■ What you have to do: Go line by line through the listing below and copy those that hold "background".

■ Material shown:

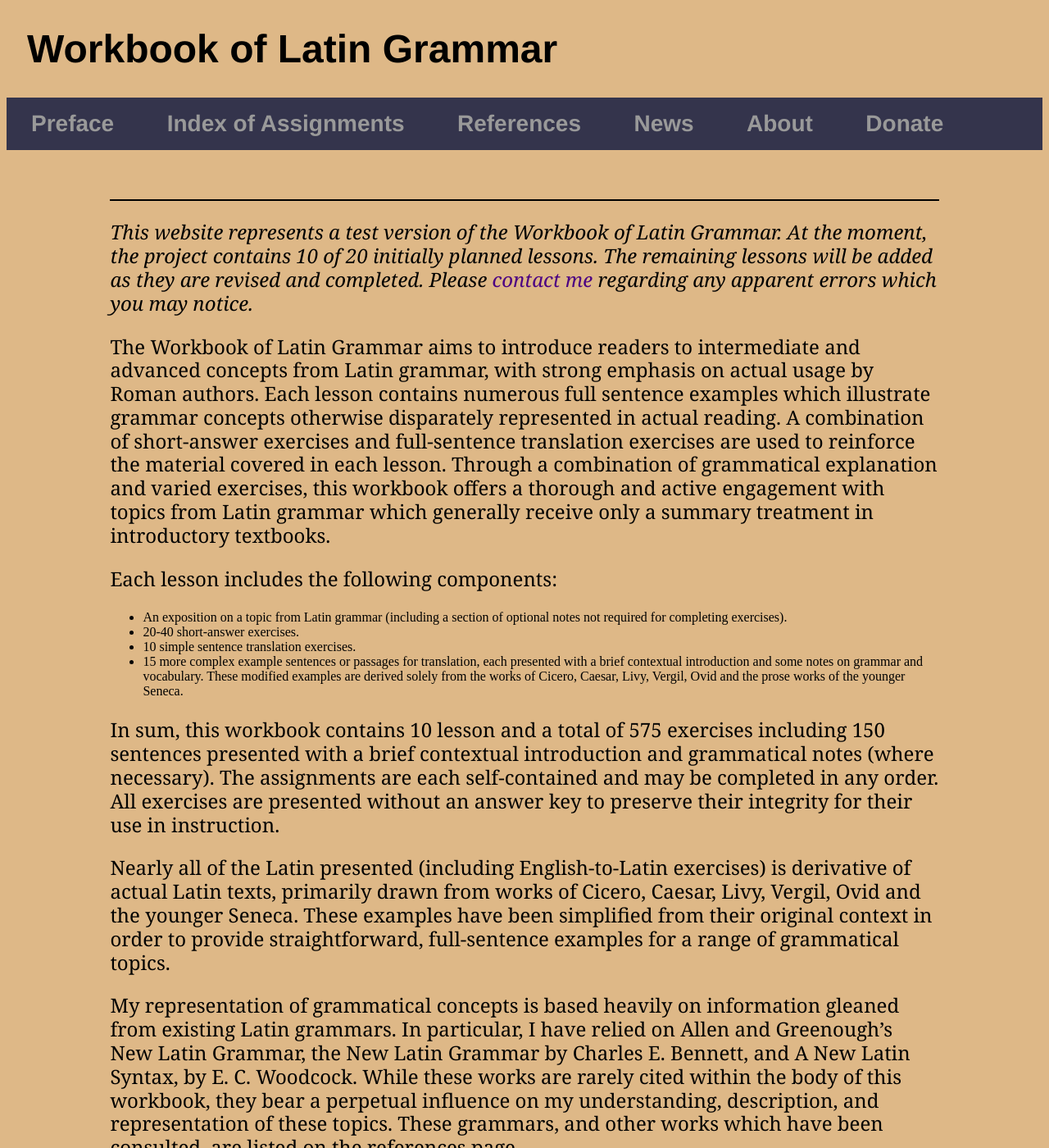
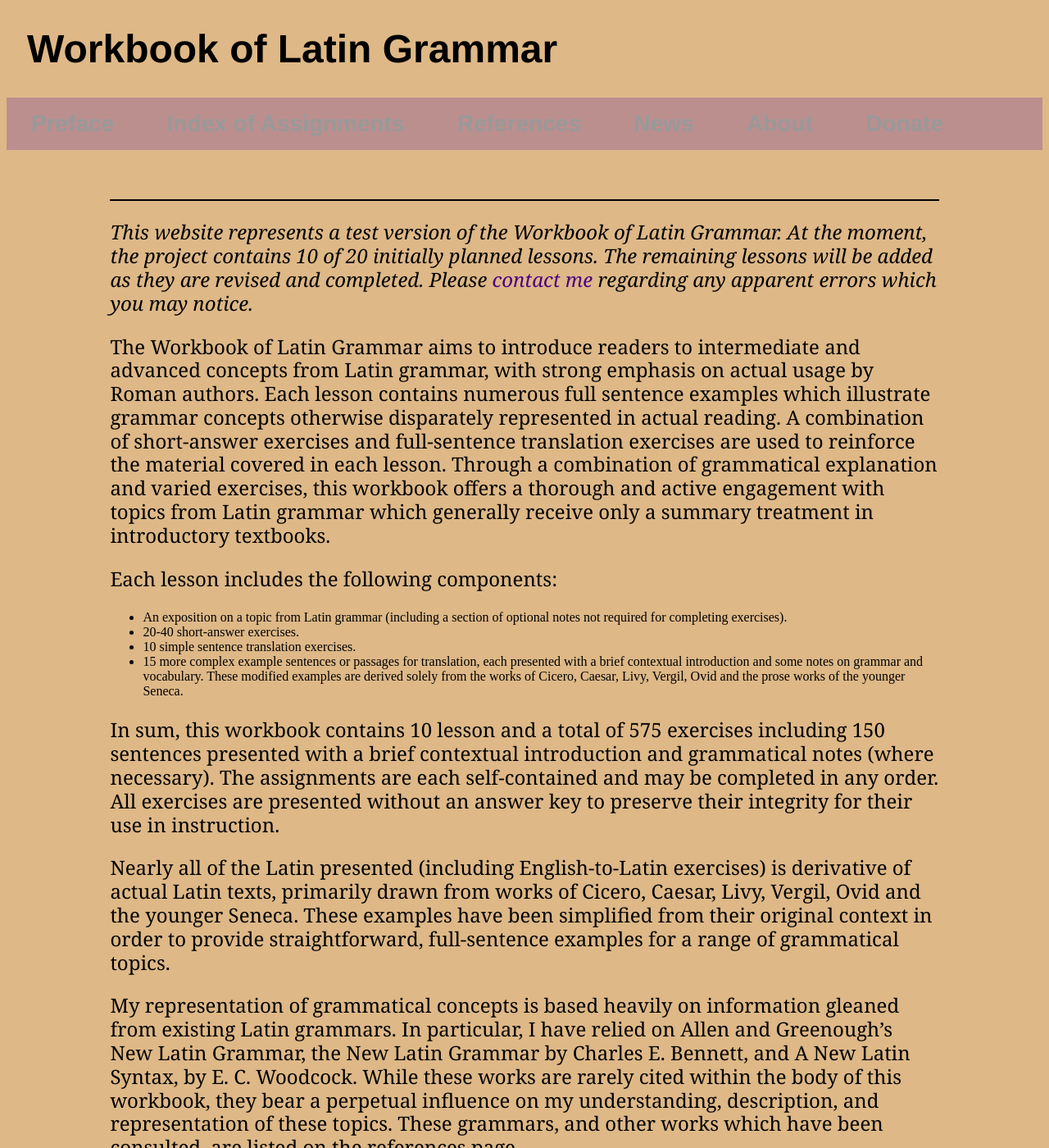
Before and after one commit to AlanCFleming82/AlanCFleming82.github.io, a Jekyll site: the page built from index.html, in a window 1280 px wide and 1400 px high. Shown: the whole window at 82% size. Built offline with Jekyll 4.4.1, drawn with Linux system fonts in a browser that asks for light colours.

Commit message:
Update main.css

```diff
--- a/css/main.css
+++ b/css/main.css
@@ -14,7 +14,7 @@
 	position: sticky;
 	top: 0;
 	width: 100%;
-	background-color: #34344c;
+	background-color: RosyBrown;
 	overflow: auto;
 	}
 
```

■ Task result:
-	background-color: #34344c;
+	background-color: RosyBrown;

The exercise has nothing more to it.